THE ABSOLUTE BASICS
* There are three disciplines determined by the type of weapon used - air rifle (10m and 50m), air pistol (10m and 25m), and shotgun (skeet and trap).
* Rifle and pistol competitions are held indoors with shooters firing at a stationary target from a set distance.
* The 50m three-position rifle events require competitors to take aim while kneeling, prone, and standing.
* Shotgun competitions take place outdoors where shooters fire at a moving clay target.
HOW MANY MEDALS?
There are 15 gold medals up for grabs with individual and team events for both men and women in all three disciplines.
WHAT HAPPENED IN RIO
The format was tweaked in Rio to introduce elimination-style finals, semi-finals and medal matches to spice up the event. Italy topped the competition with four golds, followed by Germany with three.
Korean Jin Jong-oh made history in Rio winning the men’s 50 metre pistol to become the first shooter in Olympic history to win a specific event at three Games in a row.
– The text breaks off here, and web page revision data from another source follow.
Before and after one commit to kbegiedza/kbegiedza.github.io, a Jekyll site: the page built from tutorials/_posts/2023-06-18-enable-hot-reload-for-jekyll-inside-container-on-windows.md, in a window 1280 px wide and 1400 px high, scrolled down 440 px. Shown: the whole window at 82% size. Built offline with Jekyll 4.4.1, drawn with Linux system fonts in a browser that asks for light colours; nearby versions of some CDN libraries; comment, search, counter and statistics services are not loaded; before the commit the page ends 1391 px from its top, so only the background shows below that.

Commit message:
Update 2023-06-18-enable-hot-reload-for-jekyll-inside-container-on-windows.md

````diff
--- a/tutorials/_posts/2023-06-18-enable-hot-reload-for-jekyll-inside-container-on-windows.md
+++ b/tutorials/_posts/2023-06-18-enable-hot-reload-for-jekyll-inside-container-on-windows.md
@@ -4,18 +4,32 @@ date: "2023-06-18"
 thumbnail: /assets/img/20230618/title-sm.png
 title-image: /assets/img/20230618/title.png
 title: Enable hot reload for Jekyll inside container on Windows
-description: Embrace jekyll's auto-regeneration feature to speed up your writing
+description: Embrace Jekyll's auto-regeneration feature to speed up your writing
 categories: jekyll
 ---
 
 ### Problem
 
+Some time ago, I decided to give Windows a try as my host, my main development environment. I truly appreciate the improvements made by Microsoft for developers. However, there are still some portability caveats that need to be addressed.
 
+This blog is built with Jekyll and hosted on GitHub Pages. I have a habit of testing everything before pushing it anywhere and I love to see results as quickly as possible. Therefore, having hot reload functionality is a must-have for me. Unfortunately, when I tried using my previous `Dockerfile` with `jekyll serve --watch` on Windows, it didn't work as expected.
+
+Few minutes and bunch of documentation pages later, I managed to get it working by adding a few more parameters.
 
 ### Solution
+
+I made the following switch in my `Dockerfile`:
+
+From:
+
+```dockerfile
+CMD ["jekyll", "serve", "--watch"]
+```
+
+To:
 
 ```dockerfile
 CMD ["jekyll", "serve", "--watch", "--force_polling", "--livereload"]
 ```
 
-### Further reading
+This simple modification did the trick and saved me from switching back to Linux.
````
WHAT CAN WE EXPECT IN TOKYO
Jin, already the most successful individual shooter in the Games, will be favourite to win his fourth straight gold, while German sharpshooter Christian Reitz will defend his Olympic rapid fire title.
Men's rifle three-position will crown a new winner following the retirement of three-time Olympic champion Niccolo Campriani of Italy, who has been training a group of refugee shooters.
Two-time Olympic champion Vincent Hancock will spearhead the United States' campaign, while Georgian Nino Salukvadze will be competing in her record ninth Olympics.
It's the first time that three mixed-gender team events will be played in additional to the six events for men and six for women.
WHEN IS IT HAPPENING?
Jul 24 to Aug 2
WHERE IS IT HAPPENING?
Asaka Shooting Range, which hosted the shooting events of the Tokyo 1964 Games and is around 30kms away from the National Stadium.
HOW DID WE GET HERE?
Target shooting was popular in Britain and colonial America and it was one of the nine events at the first modern Games in Athens in 1896. Since then, it has featured in all Games except in 1904 and 1928.
WELL FANCY THAT
Hungarian Karoly Takacs was part of the country's world-champion pistol-shooting team in 1939 but his career appeared over after a grenade exploded in his right hand. The army man taught himself to shoot left-handed and won the rapid-fire pistol golds at the 1948 and 1952 Olympics.